They should write up mediated orders in a timely way and send them to be sealed by the Tenancy Tribunal promptly.
They should always act professionally and calmly.

If they don't do the above, you have a couple of choices. If you cannot reach a decision in Mediation, you can have the matter referred to Tribunal. This will take longer to get an outcome, and this may not be satisfactory if the problem will get worse with time (like rent arrears accumulating).

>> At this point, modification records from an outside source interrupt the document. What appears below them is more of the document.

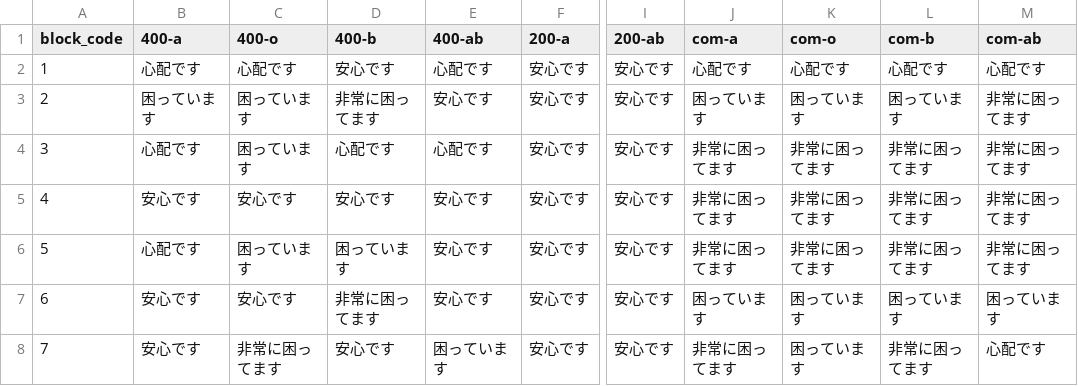
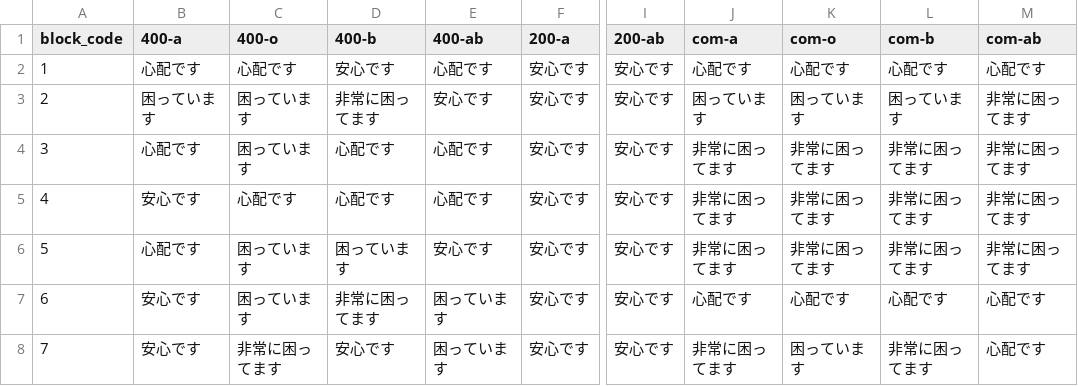
Before and after one commit to 5522079/kenketsu-navi, a CSV file: data/BloodStock_10-3.csv (was data/BloodStock_9-30.csv), drawn as a sheet; only a part is shown, gaps mark what is left out; the diff names each change by its address in the sheet, - before the commit and + after, or states it on an @@ line.

```diff
--- a/data/BloodStock_9-30.csv
+++ b/data/BloodStock_10-3.csv
-C5 (400-o): 安心です
+C5 (400-o): 心配です
-D5 (400-b): 安心です
+D5 (400-b): 心配です
-E5 (400-ab): 安心です
+E5 (400-ab): 心配です
-C7 (400-o): 安心です
+C7 (400-o): 困っています
-E7 (400-ab): 安心です
+E7 (400-ab): 困っています
-J7 (com-a): 困っています
+J7 (com-a): 心配です
-K7 (com-o): 困っています
+K7 (com-o): 心配です
-L7 (com-b): 困っています
+L7 (com-b): 心配です
-M7 (com-ab): 困っています
+M7 (com-ab): 心配です
```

Or if the mediator has failed in their duty to be impartial and professional, you can complain about how it was handled. To do this, contact Department of Building and Housing on 0800 83 6262 and ask them to put you in touch with the mediation team leader and state why. In our experience the team leader has returned our calls the same day, and has acted swiftly and appropriately to see matters handled correctly.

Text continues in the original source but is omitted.